• **Material for this exercise**
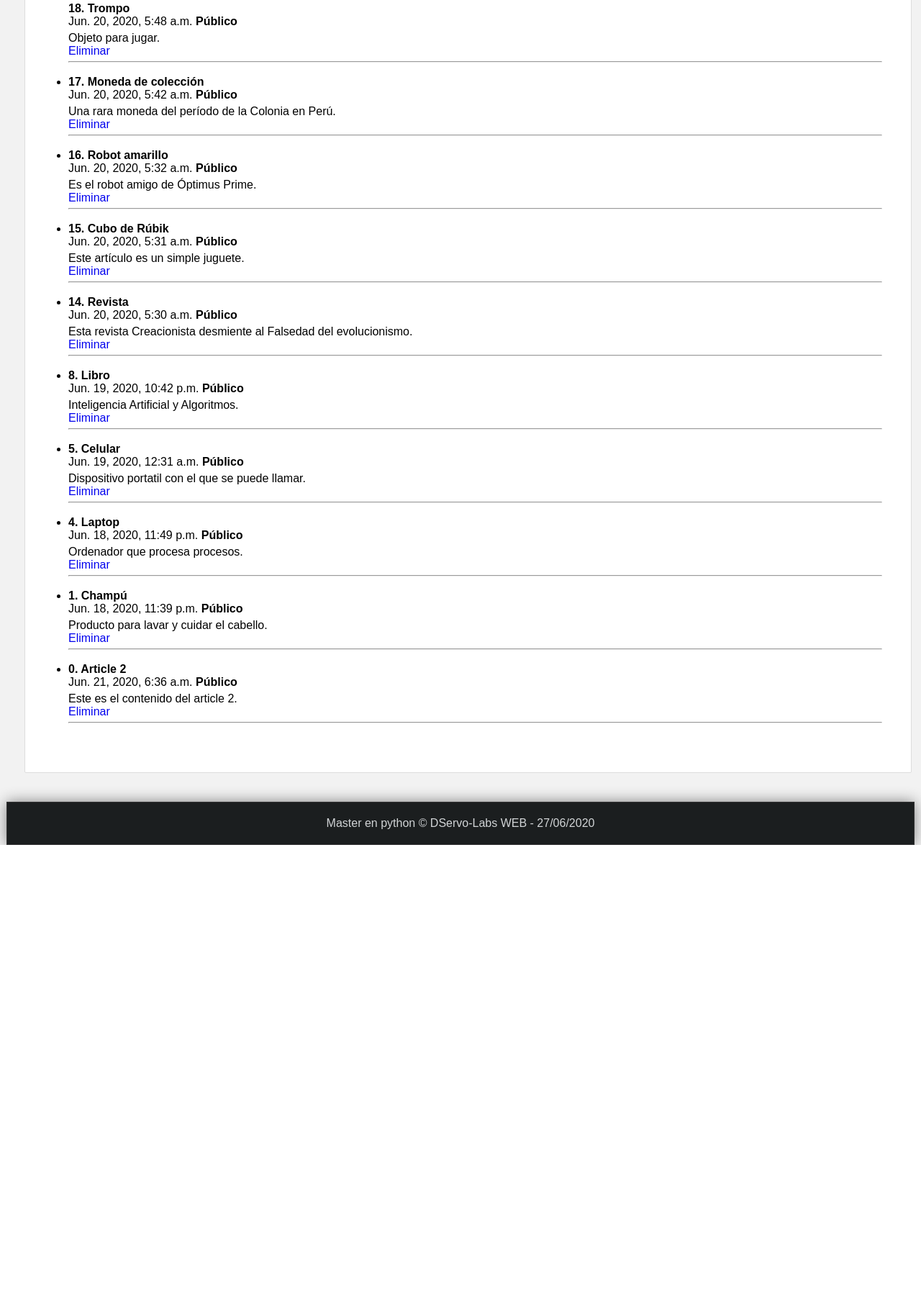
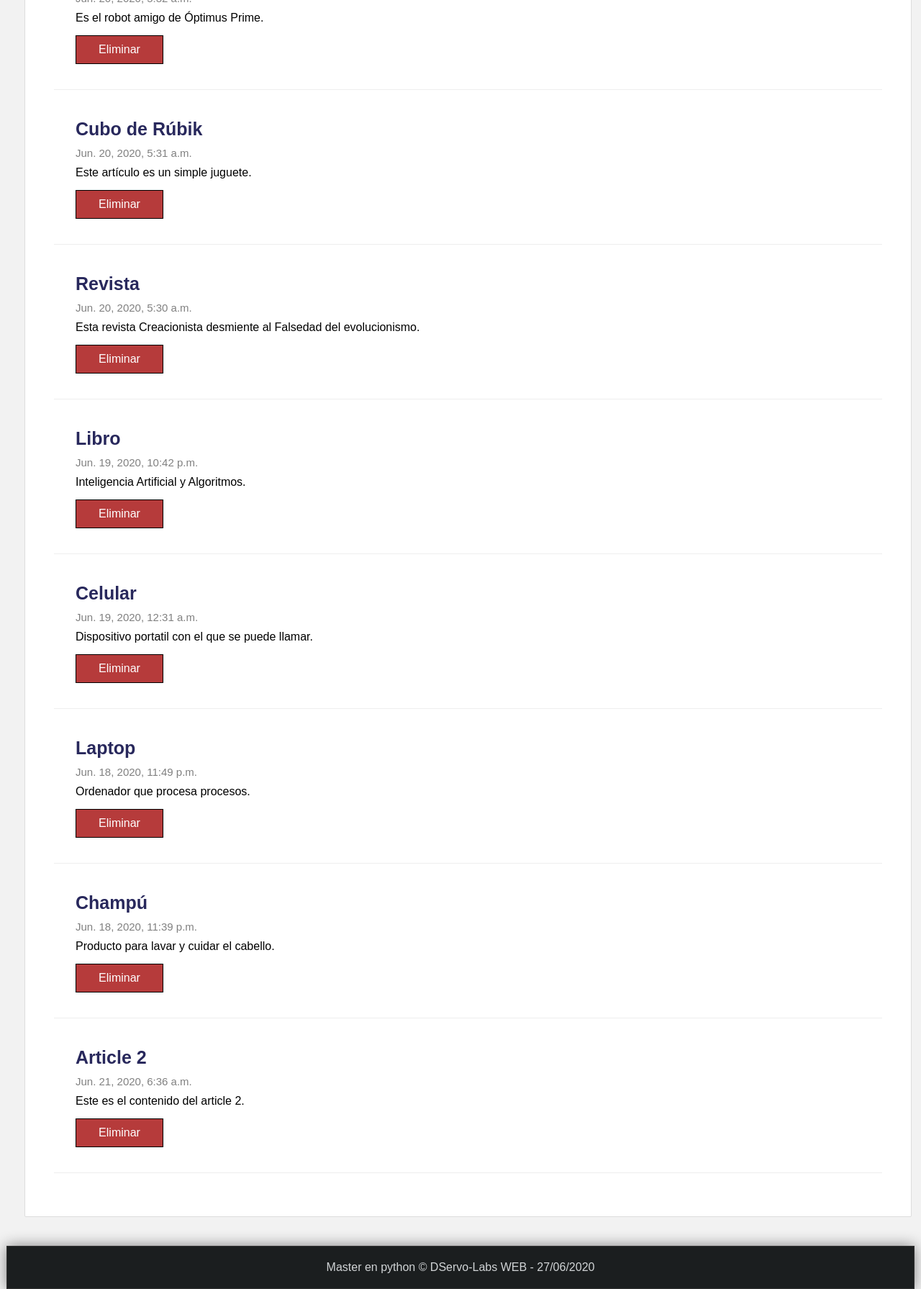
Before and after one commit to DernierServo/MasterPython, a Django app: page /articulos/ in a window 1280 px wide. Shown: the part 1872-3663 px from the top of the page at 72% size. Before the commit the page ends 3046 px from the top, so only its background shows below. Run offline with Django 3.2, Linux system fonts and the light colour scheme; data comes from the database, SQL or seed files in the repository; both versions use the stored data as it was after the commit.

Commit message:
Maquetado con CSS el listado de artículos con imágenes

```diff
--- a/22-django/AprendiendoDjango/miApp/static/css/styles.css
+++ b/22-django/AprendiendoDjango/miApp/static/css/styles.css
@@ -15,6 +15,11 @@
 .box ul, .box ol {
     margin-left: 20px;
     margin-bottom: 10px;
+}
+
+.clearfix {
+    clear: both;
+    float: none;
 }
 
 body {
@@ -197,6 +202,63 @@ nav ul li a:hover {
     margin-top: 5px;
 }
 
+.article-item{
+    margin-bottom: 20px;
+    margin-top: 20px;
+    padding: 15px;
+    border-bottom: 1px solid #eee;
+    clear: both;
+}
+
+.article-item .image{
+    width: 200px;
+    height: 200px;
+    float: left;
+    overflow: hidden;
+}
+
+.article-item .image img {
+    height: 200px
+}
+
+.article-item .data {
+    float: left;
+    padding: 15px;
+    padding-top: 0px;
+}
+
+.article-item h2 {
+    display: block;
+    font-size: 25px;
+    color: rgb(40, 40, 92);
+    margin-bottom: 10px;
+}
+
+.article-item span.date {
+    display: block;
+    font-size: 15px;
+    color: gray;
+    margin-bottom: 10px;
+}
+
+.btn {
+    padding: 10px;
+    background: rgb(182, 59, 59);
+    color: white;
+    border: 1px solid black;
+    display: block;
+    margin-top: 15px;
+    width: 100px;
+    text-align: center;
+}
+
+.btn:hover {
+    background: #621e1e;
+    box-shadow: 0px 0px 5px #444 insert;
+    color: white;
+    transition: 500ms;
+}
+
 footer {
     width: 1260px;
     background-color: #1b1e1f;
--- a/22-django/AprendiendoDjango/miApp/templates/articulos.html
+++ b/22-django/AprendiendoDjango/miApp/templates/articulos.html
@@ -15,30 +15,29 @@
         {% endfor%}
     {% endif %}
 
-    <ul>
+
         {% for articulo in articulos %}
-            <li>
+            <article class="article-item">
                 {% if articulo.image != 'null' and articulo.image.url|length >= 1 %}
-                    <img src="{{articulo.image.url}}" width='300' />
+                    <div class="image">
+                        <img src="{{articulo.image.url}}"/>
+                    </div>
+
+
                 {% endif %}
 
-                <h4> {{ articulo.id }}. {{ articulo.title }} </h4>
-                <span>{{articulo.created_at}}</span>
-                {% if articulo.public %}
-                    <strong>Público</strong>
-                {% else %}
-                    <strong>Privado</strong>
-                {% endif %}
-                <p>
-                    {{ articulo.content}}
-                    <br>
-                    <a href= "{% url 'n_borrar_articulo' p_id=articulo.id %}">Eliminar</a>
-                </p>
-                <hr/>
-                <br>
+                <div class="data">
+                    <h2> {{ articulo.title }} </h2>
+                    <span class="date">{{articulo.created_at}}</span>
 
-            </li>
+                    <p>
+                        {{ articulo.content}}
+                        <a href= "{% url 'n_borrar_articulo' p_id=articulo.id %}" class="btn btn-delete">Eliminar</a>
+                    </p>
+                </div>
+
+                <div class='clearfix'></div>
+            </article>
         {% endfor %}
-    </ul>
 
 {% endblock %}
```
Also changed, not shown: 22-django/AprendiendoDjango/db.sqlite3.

• **Your objective**
Excluding the pictures, output every entry above without alteration.

• **Answer section**
Before and after one commit to DernierServo/MasterPython, a Django app: page /articulos/ in a window 1280 px wide. Shown: the part 1872-3663 px from the top of the page at 72% size. Before the commit the page ends 3046 px from the top, so only its background shows below. Run offline with Django 3.2, Linux system fonts and the light colour scheme; data comes from the database, SQL or seed files in the repository; both versions use the stored data as it was after the commit.

Commit message:
Maquetado con CSS el listado de artículos con imágenes

```diff
--- a/22-django/AprendiendoDjango/miApp/static/css/styles.css
+++ b/22-django/AprendiendoDjango/miApp/static/css/styles.css
@@ -15,6 +15,11 @@
 .box ul, .box ol {
     margin-left: 20px;
     margin-bottom: 10px;
+}
+
+.clearfix {
+    clear: both;
+    float: none;
 }
 
 body {
@@ -197,6 +202,63 @@ nav ul li a:hover {
     margin-top: 5px;
 }
 
+.article-item{
+    margin-bottom: 20px;
+    margin-top: 20px;
+    padding: 15px;
+    border-bottom: 1px solid #eee;
+    clear: both;
+}
+
+.article-item .image{
+    width: 200px;
+    height: 200px;
+    float: left;
+    overflow: hidden;
+}
+
+.article-item .image img {
+    height: 200px
+}
+
+.article-item .data {
+    float: left;
+    padding: 15px;
+    padding-top: 0px;
+}
+
+.article-item h2 {
+    display: block;
+    font-size: 25px;
+    color: rgb(40, 40, 92);
+    margin-bottom: 10px;
+}
+
+.article-item span.date {
+    display: block;
+    font-size: 15px;
+    color: gray;
+    margin-bottom: 10px;
+}
+
+.btn {
+    padding: 10px;
+    background: rgb(182, 59, 59);
+    color: white;
+    border: 1px solid black;
+    display: block;
+    margin-top: 15px;
+    width: 100px;
+    text-align: center;
+}
+
+.btn:hover {
+    background: #621e1e;
+    box-shadow: 0px 0px 5px #444 insert;
+    color: white;
+    transition: 500ms;
+}
+
 footer {
     width: 1260px;
     background-color: #1b1e1f;
--- a/22-django/AprendiendoDjango/miApp/templates/articulos.html
+++ b/22-django/AprendiendoDjango/miApp/templates/articulos.html
@@ -15,30 +15,29 @@
         {% endfor%}
     {% endif %}
 
-    <ul>
+
         {% for articulo in articulos %}
-            <li>
+            <article class="article-item">
                 {% if articulo.image != 'null' and articulo.image.url|length >= 1 %}
-                    <img src="{{articulo.image.url}}" width='300' />
+                    <div class="image">
+                        <img src="{{articulo.image.url}}"/>
+                    </div>
+
+
                 {% endif %}
 
-                <h4> {{ articulo.id }}. {{ articulo.title }} </h4>
-                <span>{{articulo.created_at}}</span>
-                {% if articulo.public %}
-                    <strong>Público</strong>
-                {% else %}
-                    <strong>Privado</strong>
-                {% endif %}
-                <p>
-                    {{ articulo.content}}
-                    <br>
-                    <a href= "{% url 'n_borrar_articulo' p_id=articulo.id %}">Eliminar</a>
-                </p>
-                <hr/>
-                <br>
+                <div class="data">
+                    <h2> {{ articulo.title }} </h2>
+                    <span class="date">{{articulo.created_at}}</span>
 
-            </li>
+                    <p>
+                        {{ articulo.content}}
+                        <a href= "{% url 'n_borrar_articulo' p_id=articulo.id %}" class="btn btn-delete">Eliminar</a>
+                    </p>
+                </div>
+
+                <div class='clearfix'></div>
+            </article>
         {% endfor %}
-    </ul>
 
 {% endblock %}
```
Also changed, not shown: 22-django/AprendiendoDjango/db.sqlite3.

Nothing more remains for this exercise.